WINNIPEG, Sept. 23, 2011 /CNW/ - Early results from the Canadian Grain
Commission's Harvest Sample Program show that ergot could be a grading
issue in this year's wheat harvest. If a producer delivers wheat which
exceeds the tolerances for ergot, the delivery will be downgraded even
if it meets all other grading specifications.
"Despite this issue, we believe the overall quality of this year's wheat
harvest is promising," explains Elwin Hermanson, Chief Commissioner of
the Canadian Grain Commission, "Through our Harvest Sample Program,
we've received samples of high quality wheat, as well as samples
downgraded because of ergot. When we notice a potential problem, it's
our duty to let Canadian producers know."
To date, the Canadian Grain Commission has received about 500 samples of
Canada Western Red Spring wheat from producers taking part in the
Harvest Sample Program. Ergot was a grading factor in a number of these
Ergot is caused by the fungus Claviceps purpurea. Wet, cool and cloudy weather during the flowering stages creates ideal
conditions for spores to enter wheat florets. In an infected wheat
plant, purple or black ergot bodies develop in place of wheat kernels.
These bodies can lodge in the soil at harvest. If they survive the
winter, and the following spring is cool and wet, the bodies release
spores and the cycle can begin again.
Ergot is toxic to both humans and animals and its toxicity is not
reduced by processing. It also affects the appearance of products
because it leads to dark specks in flour.
Tolerances for ergot, found in the Canadian Grain Commission's Official
Grain Grading Guide, are based on scientific assessments in order to
maintain the quality and safety of Canada's wheat. A sample that
otherwise meets all tolerances for a grade could be downgraded if it
exceeds the tolerances for ergot for that grade.
Visit our web site, www.grainscanada.gc.ca for more information about ergot, including tips for management.
The Canadian Grain Commission is the federal agency for establishing and
maintaining Canada's grain quality standards.

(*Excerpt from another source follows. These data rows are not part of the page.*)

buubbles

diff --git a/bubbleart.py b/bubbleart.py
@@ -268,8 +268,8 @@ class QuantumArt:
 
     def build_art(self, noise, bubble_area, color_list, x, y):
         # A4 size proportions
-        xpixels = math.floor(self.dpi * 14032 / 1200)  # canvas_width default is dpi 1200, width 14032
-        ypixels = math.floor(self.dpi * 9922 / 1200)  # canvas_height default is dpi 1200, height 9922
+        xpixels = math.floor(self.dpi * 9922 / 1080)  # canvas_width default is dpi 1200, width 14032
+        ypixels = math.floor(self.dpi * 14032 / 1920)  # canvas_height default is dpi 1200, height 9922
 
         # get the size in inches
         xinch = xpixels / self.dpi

Its programs result in
shipments of grain that consistently meet contract specifications for
quality, safety and quantity. The Canadian Grain Commission regulates
the grain industry to protect producers' rights and ensure the

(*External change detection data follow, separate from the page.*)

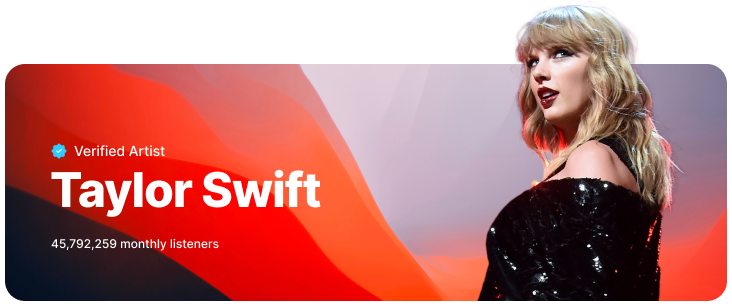
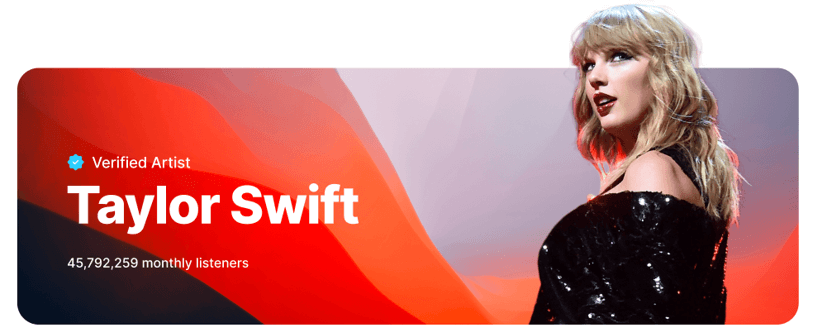
songs added

diff --git a/src/components/Navigator/Navigator.js b/src/components/Navigator/Navigator.js
@@ -18,11 +18,11 @@ import './Navigator.css'
 
 const Navigator = () => {
     return (
-        <div className='px-2'>
+        <div className='px-2 mt-4'>
             <div className="navigator-header">
                 <div className="navigator-header-container d-flex justify-content-between align-items-center">
                     <img src={headerIcon} alt="icon" />
-                    <CgCollage/>
+                    <CgCollage />
                 </div>
                 <div className="navigator-logo-container py-4">
                     <img src={logo} alt="logo" />
@@ -30,17 +30,24 @@ const Navigator = () => {
             </div>
             <div className="navigator-menu">
                 <ul>
-                    <li className='menu-home'><span><img src={homeIcon} alt="" /></span>Home</li>
-                    <li><span><img src={trendsIcon} alt="" /></span>Home</li>
-                    <li><span><img src={libraryIcon} alt="" /></span>Home</li>
-                    <p><small>Discover</small></p>
-                    <li><span><img src={discoverIcon} alt="" /></span>Home</li>
-                    <li><span><img src={madeForYouIcon} alt="" /></span>Home</li>
-                    <li><span><img src={dailyMixIcon} alt="" /></span>Home</li>
-                    <p><small>Your Collection</small></p>
-                    <li><span><img src={likedSongsIcon} alt="" /></span>Home</li>
-                    <li><span><img src={favoriteArtistIcon} alt="" /></span>Home</li>
-                    <li><span><img src={playlistIcon} alt="" /></span>Home</li>
+                    <div className="main-menu">
+                    <p><small></small></p>
+                        <li className='menu-home'><span><img src={homeIcon} alt="" /></span>Home</li>
+                        <li><span><img src={trendsIcon} alt="" /></span>Trends</li>
+                        <li><span><img src={libraryIcon} alt="" /></span>Library</li>
+                    </div>
+                    <div className="discover-menu">
+                        <p><small>Discover</small></p>
+                        <li><span><img src={discoverIcon} alt="" /></span>Discover Weekly</li>
+                        <li><span><img src={madeForYouIcon} alt="" /></span>Made for you</li>
+                        <li><span><img src={dailyMixIcon} alt="" /></span>Daily Mix</li>
+                    </div>
+                    <div className="collection-menu">
+                        <p><small>Your Collection</small></p>
+                        <li><span><img src={likedSongsIcon} alt="" /></span>Liked Songs</li>
+                        <li><span><img src={favoriteArtistIcon} alt="" /></span>Favorite Artist</li>
+                        <li><span><img src={playlistIcon} alt="" /></span>Playlist</li>
+                    </div>
                 </ul>
             </div>
         </div>

diff --git a/src/components/Music/Songs/Songs.js b/src/components/Music/Songs/Songs.js
@@ -1,0 +1,41 @@
+import React, { useEffect, useState } from 'react';
+import Song from '../Song/Song';
+// import singerImg from '';
+
+const Songs = () => {
+    const [songLists, setSongLists] = useState([])
+    useEffect( ()=>{
+        fetch('songs.json')
+        .then(res => res.json())
+        .then(data => setSongLists(data))
+    },[])
+    return (
+        <div className='song-main-container px-3 mt-3'>
+        <div className="song-header-container d-flex justify-content-between align-items-center">
+            <h3>Popular</h3>
+            <p className='fw-bold text-muted' style={{paddingRight: '9%'}}><small>See ALl</small></p>
+        </div>
+        <div className="song-container">
+            <table class="table table-borderless">
+                <thead>
+                    <tr>
+                        <th scope="col">#</th>
+                        <th scope="col"></th>
+                        <th scope="col">TITLE</th>
+                        <th scope="col">PLAYING</th>
+                        <th  scope="col">TIME</th>
+                        <th scope="col">ALBUM</th>
+                    </tr>
+                </thead>
+                <tbody className='text-muted'>
+                    {
+                        songLists.map((song , index) => <Song key={song.id} song={song} index={index}/>)
+                    }
+                </tbody>
+            </table>
+        </div>
+    </div>
+    );
+};
+
+export default Songs;

diff --git a/src/components/Music/MusicHeader/MusicHeader.css b/src/components/Music/MusicHeader/MusicHeader.css
@@ -4,13 +4,14 @@
 }
 .music-search-bar{
     position: relative;
+    width: 88%;
 }
 .music-search-bar input{
     border: 0;
     outline: 0;
     background-color: #F1F1F1;
     padding: 5px 0px 5px 70px;
-    padding-right: 70%;
+    padding-right: 50%;
     margin-left: 40px;
     position: relative;
 }
@@ -19,4 +20,34 @@
     top: 8px;
     left: 70px;
     font-size: 22px;
+}
+
+
+@media only screen and (max-width: 767px){
+    .music-search-bar input{
+        padding-right: 20%;
+    }
+    .music-img-container{
+        width: 150%;
+    }
+    .music-slider{
+        display: flex;
+        margin-right: 0;
+    }
+    .music-slider svg{
+        margin-right: 0px;
+    }
+}
+@media only screen and (max-width: 680px) and (min-width: 575px){
+    .music-search-bar input{
+        padding-right: 10%;
+    }
+}
+@media only screen and (max-width: 1073px){
+    .music-search-bar{
+        padding-right: 50%;
+    }
+    .music-slider{
+        display: flex;
+    }
 }

diff --git a/src/components/Navigator/Navigator.css b/src/components/Navigator/Navigator.css
@@ -1,21 +1,35 @@
-.navigator-menu ul li{
+.navigator-menu ul li {
     list-style: none;
     font-size: 18px;
     font-weight: 500;
     margin: 20px 0;
     color: #6c757d;
+    cursor: pointer;
 }
-.navigator-menu .menu-home{
+
+.navigator-menu .menu-home {
     color: #000;
 }
-.navigator-menu ul li span{
+
+.navigator-menu ul li span {
     padding-right: 25px;
 }
-.navigator-menu ul li span img{
+
+.navigator-menu ul li span img {
     margin-bottom: 8px;
 }
-.navigator-menu ul p{
+
+.navigator-menu ul p {
     color: #6c757d;
     font-weight: 500;
     margin: 20px 0 25px 0;
+}
+
+
+@media only screen and (max-width: 575px) {
+    .navigator-menu ul {
+        display: flex;
+        flex-wrap: wrap;
+        gap: 100px;
+    }
 }

diff --git a/src/components/Music/MusicHeader/MusicHeader.js b/src/components/Music/MusicHeader/MusicHeader.js
@@ -5,7 +5,7 @@ import './MusicHeader.css'
 
 const MusicHeader = () => {
     return (
-        <div className='music-header-container px-3'>
+        <div className='music-header-container px-3 mb-5 mt-4'>
             <div className="music-search-container d-flex">
                 <div className="music-slider">
                     <BiChevronLeft/>
@@ -16,7 +16,7 @@ const MusicHeader = () => {
                     <span><BiSearch/></span>
                 </div>
             </div>
-            <div className="music-img-container mt-3">
+            <div className="music-img-container mt-5">
                 <img className='img-fluid' src={musicBgImg} alt="music-bg" />
             </div>
         </div>

diff --git a/src/components/Home/Home.js b/src/components/Home/Home.js
@@ -7,14 +7,11 @@ const Home = () => {
     return (
         <div className='container-fluid home-main'>
             <div className="row">
-                <div className="col-lg-3">
+                <div className="col-lg-3 col-md-3 col-sm-6 col-12">
                     <Navigator/>
                 </div>
-                <div className="col-lg-6 home-music-container">
+                <div className="col-lg-9 col-md-9 col-sm-6 col-12 home-music-container">
                     <MusicMain/>
-                </div>
-                <div className="col-lg-3">
-                hello
                 </div>
             </div>
         </div>

diff --git a/src/components/Music/Song/Song.js b/src/components/Music/Song/Song.js
@@ -1,0 +1,17 @@
+import React from 'react';
+
+const Song = ({ song, index }) => {
+    const {singerImg, title, playingNumber, time, year} = song;
+    return (
+        <tr >
+            <th className='' scope="col">{index + 1}</th>
+            <th className=''scope="col"><img  src={singerImg} alt="" /></th>
+            <th className='' scope="col">{title}</th>
+            <th className='px-2' scope="col">{playingNumber}</th>
+            <th className='px-2' scope="col">{time}</th>
+            <th className='px-2' scope="col">{year}</th>
+        </tr>
+    );
+};
+
+export default Song;

diff --git a/src/components/Music/MusicMain/MusicMain.js b/src/components/Music/MusicMain/MusicMain.js
@@ -1,10 +1,12 @@
 import React from 'react';
 import MusicHeader from '../MusicHeader/MusicHeader';
+import Songs from '../Songs/Songs';
 
 const MusicMain = () => {
     return (
         <div>
             <MusicHeader/>
+            <Songs/>
         </div>
     );
 };

diff --git a/src/App.js b/src/App.js
@@ -4,7 +4,7 @@ import Home from './components/Home/Home';
 
 function App() {
   return (
-    <div className='mt-4'>
+    <div>
       <Home/>
     </div>
   );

integrity of grain transactions.
SOURCE Canadian Grain Commission
For further information:
Chief Grain Inspector for Canada
Canadian Grain Commission